Yelp - simple step-by-step instructions for setting up your listing
Angie's List - mostly for home improvement and construction services
Houzz - another site for contractors
Trip Advisor - for restaurants, entertainment, travel businesses
Facebook - if you have a business page on Facebook, then people can already review you
HOW TO GET REVIEWS
Policies on soliciting for reviews vary depending on the platform, but most of them do not allow businesses to offer incentives for reviews. They do, however, want businesses to link to their platform if they'd like to write a review. Most of them provide you with a special link for your review page. You will then need to get the word out to your customers that you'd love for them to review you on one of those platforms. Consider creating a page on your website for soliciting reviews, with links to the platforms you have established accounts in. It's best to have more than one, because customers will need to have an account with the platform in order to place a review. Give them options. Provide a link to your review page in your email signature, on your invoices, in thank-you emails after a job is complete, etc.
RESPONDING TO REVIEWS
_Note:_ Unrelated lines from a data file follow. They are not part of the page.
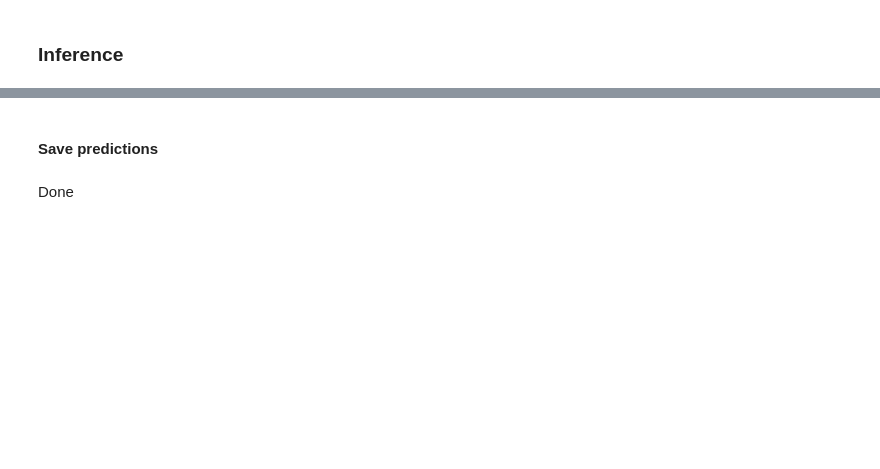
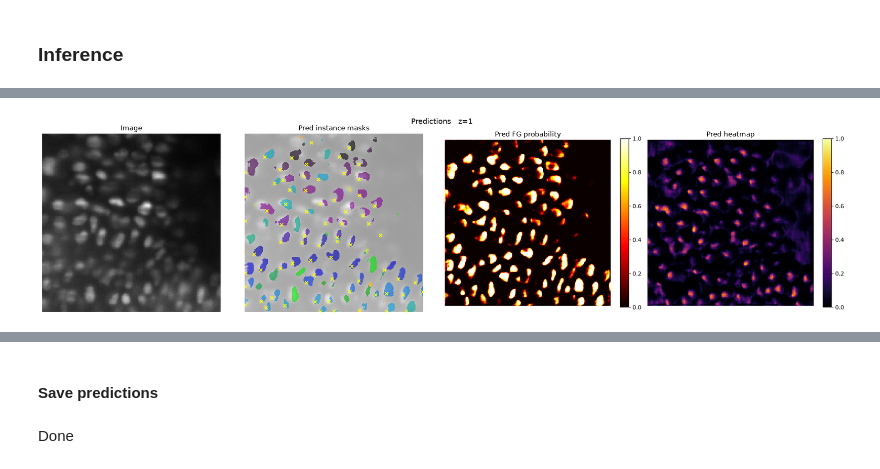
Before and after one commit to TheoViel/kaggle_biohub_cell_tracking, a Jupyter notebook: notebooks/nnUNet.ipynb, the cells around one changed output, grey strips where cells are left out. Saved outputs shown, nothing was run; the diff lists cells and outputs as text; code cells hidden in the pictures; blank space fills up the shorter version.

```diff
--- a/notebooks/nnUNet.ipynb
+++ b/notebooks/nnUNet.ipynb
@@ -219,13 +283,16 @@ else:
+# %%
+infer_model = load_model(str(ckpt_path), in_channels=1 + int(args.use_cellpose), device=device)
+# %%
+sample_name = "6bba_09961292"
+frame = 56
+
+nodes = pd.read_csv(NODES_FOLDER + f"{sample_name}.csv")
+
+data = np.load("../output/cellpose/" + f"{sample_name}_{frame}.npz")
+
+gt = nodes[nodes["t"] == frame][["z", "y", "x"]].values
 # %%
-target_npz = npz_files[0]  # change index to run on a different file
-vol_data = np.load(target_npz, allow_pickle=False)
-
-try:
-    vol_img = vol_data["img"]
-except Exception as e:
-    raise RuntimeError(f"Could not load 'img' from {target_npz}: {e}")
-
-preds = predict_volume(infer_model, vol_img, device=device)
+preds = predict_volume(infer_model, data, use_cellpose=True, device=device)
 print("Raw predictions:")
 for k, v in preds.items():
     print(f"  {k:20s}  {v.shape}  [{v.min():.3f}, {v.max():.3f}]")
@@ -265,8 +304,3 @@ gt = nodes[nodes["t"] == frame][["z", "y", "x"]].values
-# %%
-preds = predict_volume(infer_model, img, device=device)
-print("Raw predictions:")
-for k, v in preds.items():
-    print(f"  {k:20s}  {v.shape}  [{v.min():.3f}, {v.max():.3f}]")
 # %%
 pred_masks, pred_centroids = postprocess(
     preds,
@@ -282,18 +318,20 @@ print(f"Predicted cells : {n_pred}")
 # %%
 z = 1
 
 pred_fg = sigmoid(preds["fg_logits"])  # (D, H, W)  in [0,1]
 pred_heatmap = sigmoid(preds["heatmap_logits"])  # (D, H, W)  in [0,1]
 pred_offsets = preds["offsets"]  # (3, D, H, W) normalised
 
 plot_preds(
-    img,
+    data['img'],
     pred_masks=pred_masks,
     pred_centroids=pred_centroids,
     pred_fg=pred_fg,
     pred_heatmap=pred_heatmap,
     z=z
 )
+# %% [output]
+[figure, added]
 # %%
 pairs, matched_gt, unmatched_gt = match_frame_nodes(
     pred_centroids,
```
Also changed, not shown: parts of 33 cells of this notebook, 17 other files.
It is very important not only to respond to reviews (especially negative ones), but to do so in the right way. Many companies have badly damaged their reputation by responding unprofessionally to negative reviews. If you get a negative review, don't overeact. This is an opportunity to improve your customer service and better your business. Don't respond immediately. Take time to think about your response so that it's not fueled by emotion. Be transparent. No team is perfect. Everyone is human. Customers expect you to take responsibility for your mistakes and will appreciate your honesty. If the review is vague and you don't understand the complaint, ask questions to show that you care and want to make it right. Provide a solution, not just fluff. Don't just say you're so sorry they had a bad experience and leave it at that. Display emphathy and show that you're trying to come up with a solution. Sign with your name to show that you're a real person. This will show the world that this is important to you and that your business is human. Follow up on your response. If you can work it out with the customer, ask them if they would consider changing their review.
Respond to good reviews as well. Use their name and show your gratitude for their review. Ask them if there's anything you could do to make the experience even better! Encourage them to share their review with others.
Reviews are going to happen whether we want them to or not. If you handle them the right way and take advantage of the platforms that allow you to engage with your reviewers, your business has the potential for stronger leads and loyal customers.